Do These 7 Things Before You MoveBy Dawn Allcot
You’ll likely remember to have your electricity turned on and your TV and high-speed Internet service hooked up when you move to a new home. Beyond the obvious, there are other important things you’ll need to do when you move. We made this handy checklist to help you remember to do these seven important things.
1. Reserve a storage facility.
If you plan to keep any of your items in storage, book a storage facility about two weeks in advance. Take time shopping around for a facility in a safe part of town, with 24-hour security or security cameras, and possibly pest and climate control, plus whatever amenities and features are important to you. The more time you give yourself to shop, the more time you’ll have to find a facility that fits your needs and budget.
2. Confirm your moving van registration and/or your appointment with the moving company.
You don’t want to have your friends ready to help you move just to find out the rental van company doesn’t have a vehicle available for you. Prevent this moving-day disaster by confirming your reservation. Call a week before your moving date to make sure they have you on the books, and the day before your move to ensure they have a van ready for you. If you’re hiring movers, do the same thing.
3. File a change of address with the United States Postal Service (USPS).
You can file your change of address with the USPS as soon as you know your new address and have a firm moving date. You can set your mail to begin forwarding at any date. Just be sure your address and moving date are absolutely confirmed, otherwise you’ll have to go through an additional process of changing your change-of-address.
Filing a change of address ensures all your important mail, including bills, checks, and magazine subscriptions, reach the correct location. Plus, when you file a change of address form with the USPS, you get instant access to more than $500 in coupons. That, alone, is a good reason to do it sooner rather than later.
4. Change your billing address.
The post office only forwards your mail for 12 months after you file a change-of-address form, so if you want to receive your credit card bills, you have to change your billing address with the companies, too.
Fortunately, the internet makes it easier than ever to change your billing address online. Do it within the first week of moving so you don’t forget. You’ll need to change your billing address with these companies, and possibly more:
– Credit cards (major ones as well as individual store cards)
– Student loans
– Online subscriptions (Netflix, Hulu, PayPal, etc.)
– Gyms or memberships (Amazon Prime, eBay, etc.)
– Utilities on autopay
– Rewards programs (drug stores, grocery stores, SAM’S or Costco, etc.)
5. Change the mailing address for magazine subscriptions and your favorite catalogs.
The USPS only forwards magazines for 60 days after you file a change-of-address form. Go online or call the subscriptions department listed on the masthead to make sure your subscriptions follow you to your new home.
6. Register your kids in their new school and make sure their vaccinations are up to date.

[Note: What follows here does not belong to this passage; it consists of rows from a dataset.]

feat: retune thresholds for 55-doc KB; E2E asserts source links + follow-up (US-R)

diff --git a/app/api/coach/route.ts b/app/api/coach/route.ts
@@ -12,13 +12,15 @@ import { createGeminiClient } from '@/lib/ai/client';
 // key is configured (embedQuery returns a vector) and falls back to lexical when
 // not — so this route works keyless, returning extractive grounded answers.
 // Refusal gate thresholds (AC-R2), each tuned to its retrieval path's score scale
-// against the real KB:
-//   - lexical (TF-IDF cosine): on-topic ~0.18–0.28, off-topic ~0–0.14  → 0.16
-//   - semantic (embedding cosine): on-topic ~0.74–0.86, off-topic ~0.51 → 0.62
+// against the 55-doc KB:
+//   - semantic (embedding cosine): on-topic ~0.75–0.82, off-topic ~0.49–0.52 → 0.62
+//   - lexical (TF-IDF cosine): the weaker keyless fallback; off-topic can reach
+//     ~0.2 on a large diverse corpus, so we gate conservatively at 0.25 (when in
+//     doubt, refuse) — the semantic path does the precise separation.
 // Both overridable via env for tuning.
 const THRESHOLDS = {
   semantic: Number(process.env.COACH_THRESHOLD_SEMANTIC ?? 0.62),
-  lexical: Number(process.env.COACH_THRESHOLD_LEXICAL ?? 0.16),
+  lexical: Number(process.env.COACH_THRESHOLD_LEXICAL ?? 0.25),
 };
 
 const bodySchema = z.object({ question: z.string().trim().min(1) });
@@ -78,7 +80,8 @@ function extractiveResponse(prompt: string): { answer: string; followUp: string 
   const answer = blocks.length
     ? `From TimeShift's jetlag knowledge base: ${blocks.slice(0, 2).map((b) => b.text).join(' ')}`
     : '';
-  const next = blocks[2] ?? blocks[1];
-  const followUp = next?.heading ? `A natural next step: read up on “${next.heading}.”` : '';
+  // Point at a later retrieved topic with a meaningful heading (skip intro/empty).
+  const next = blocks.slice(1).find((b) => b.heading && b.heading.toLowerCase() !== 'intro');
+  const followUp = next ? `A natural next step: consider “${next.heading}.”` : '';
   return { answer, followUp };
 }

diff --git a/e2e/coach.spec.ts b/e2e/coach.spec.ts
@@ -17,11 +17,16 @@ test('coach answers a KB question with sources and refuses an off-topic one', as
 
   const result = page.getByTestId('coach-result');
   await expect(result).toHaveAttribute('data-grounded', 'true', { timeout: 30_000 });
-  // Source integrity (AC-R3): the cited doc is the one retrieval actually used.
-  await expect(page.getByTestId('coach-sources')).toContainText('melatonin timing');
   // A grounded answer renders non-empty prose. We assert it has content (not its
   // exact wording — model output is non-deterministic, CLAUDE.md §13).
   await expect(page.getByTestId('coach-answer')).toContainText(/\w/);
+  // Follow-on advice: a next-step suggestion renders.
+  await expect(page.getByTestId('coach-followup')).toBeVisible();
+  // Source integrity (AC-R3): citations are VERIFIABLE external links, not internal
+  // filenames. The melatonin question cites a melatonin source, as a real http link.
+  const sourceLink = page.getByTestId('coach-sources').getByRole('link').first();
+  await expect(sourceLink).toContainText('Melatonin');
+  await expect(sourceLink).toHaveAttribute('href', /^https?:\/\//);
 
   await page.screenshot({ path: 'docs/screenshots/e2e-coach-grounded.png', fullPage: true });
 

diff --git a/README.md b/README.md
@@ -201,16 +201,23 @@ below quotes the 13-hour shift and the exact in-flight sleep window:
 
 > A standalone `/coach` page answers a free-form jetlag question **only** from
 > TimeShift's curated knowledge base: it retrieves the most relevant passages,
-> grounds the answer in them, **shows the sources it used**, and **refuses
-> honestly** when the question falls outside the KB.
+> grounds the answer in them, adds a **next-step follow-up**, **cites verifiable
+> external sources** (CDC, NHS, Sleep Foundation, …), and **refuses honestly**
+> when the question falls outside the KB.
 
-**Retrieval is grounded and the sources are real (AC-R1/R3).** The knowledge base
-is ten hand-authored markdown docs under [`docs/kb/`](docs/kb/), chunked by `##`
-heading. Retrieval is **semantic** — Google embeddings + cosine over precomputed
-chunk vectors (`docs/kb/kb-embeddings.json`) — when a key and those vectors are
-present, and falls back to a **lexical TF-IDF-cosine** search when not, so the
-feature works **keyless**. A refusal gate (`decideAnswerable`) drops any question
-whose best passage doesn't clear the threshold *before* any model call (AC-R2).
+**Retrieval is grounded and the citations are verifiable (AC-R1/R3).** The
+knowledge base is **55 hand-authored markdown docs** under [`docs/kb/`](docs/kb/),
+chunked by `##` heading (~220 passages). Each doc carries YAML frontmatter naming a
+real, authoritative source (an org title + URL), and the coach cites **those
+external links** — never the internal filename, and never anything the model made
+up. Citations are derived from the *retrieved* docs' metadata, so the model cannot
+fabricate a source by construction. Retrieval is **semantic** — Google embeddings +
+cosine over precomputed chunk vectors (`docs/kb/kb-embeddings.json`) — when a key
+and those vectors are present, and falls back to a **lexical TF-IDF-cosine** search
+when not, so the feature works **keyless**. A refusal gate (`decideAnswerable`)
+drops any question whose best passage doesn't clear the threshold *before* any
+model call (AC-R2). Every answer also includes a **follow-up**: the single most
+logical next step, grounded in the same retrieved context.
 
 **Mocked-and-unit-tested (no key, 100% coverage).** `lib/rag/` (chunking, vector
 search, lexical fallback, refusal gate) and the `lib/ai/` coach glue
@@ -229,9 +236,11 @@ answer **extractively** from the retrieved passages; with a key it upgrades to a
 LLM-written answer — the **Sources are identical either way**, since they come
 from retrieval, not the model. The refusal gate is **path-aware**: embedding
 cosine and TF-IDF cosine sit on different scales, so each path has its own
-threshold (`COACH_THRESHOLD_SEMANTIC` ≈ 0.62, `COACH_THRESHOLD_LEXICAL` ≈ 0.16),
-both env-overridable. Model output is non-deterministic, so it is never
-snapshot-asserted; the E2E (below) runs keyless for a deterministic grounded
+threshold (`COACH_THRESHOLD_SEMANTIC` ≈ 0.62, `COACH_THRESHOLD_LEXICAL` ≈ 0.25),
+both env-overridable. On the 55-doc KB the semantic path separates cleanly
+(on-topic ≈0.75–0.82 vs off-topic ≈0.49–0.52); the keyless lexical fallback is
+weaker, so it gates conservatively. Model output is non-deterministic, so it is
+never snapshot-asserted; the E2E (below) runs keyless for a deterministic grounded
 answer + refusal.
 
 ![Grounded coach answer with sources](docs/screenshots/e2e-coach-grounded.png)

You don’t want your children to miss a day of school because you forgot to turn in paperwork. Also, vaccination requirements vary by state, as do exemption rules. The sooner you register, the earlier you can make sure your children are on the right vaccination schedule or you can qualify for exemptions. When you contact the district to register your kids, take the opportunity to schedule a tour of the school to help your kids prepare for the move as well.
6. Update your drivers license and vehicle registration.
Most state Department of Motor Vehicle offices make it easy to change the address on your license if you’re remaining in the same state. If you’ve changed voting districts, it’s especially important to change your license address, since your polling place will also update.
Interstate moves require a trip to DMV to change your license and registration. Do this as soon as you have proof of your new address, because it’s illegal to live in one state and have your car registered in a different state. Shop around for new car insurance while you’re at it, since you may find a better deal.
7. License your pet in your new state.
Dog licensing requirements vary locally, so go online or call city hall in your new home to determine what you need to do and how quickly after your move you need to do it. Some places also require licenses for cats, exotic birds, and any other pets. Avoid costly fines and protect your pet if it gets lost by licensing it as soon as you have proof-of-address.
Avoid moving hassles by taking care of the items on this list in a timely manner, and you’ll soon be free to relax in your new home without a worry beyond finding the best pizza place in town. Besides, there’s an app for that.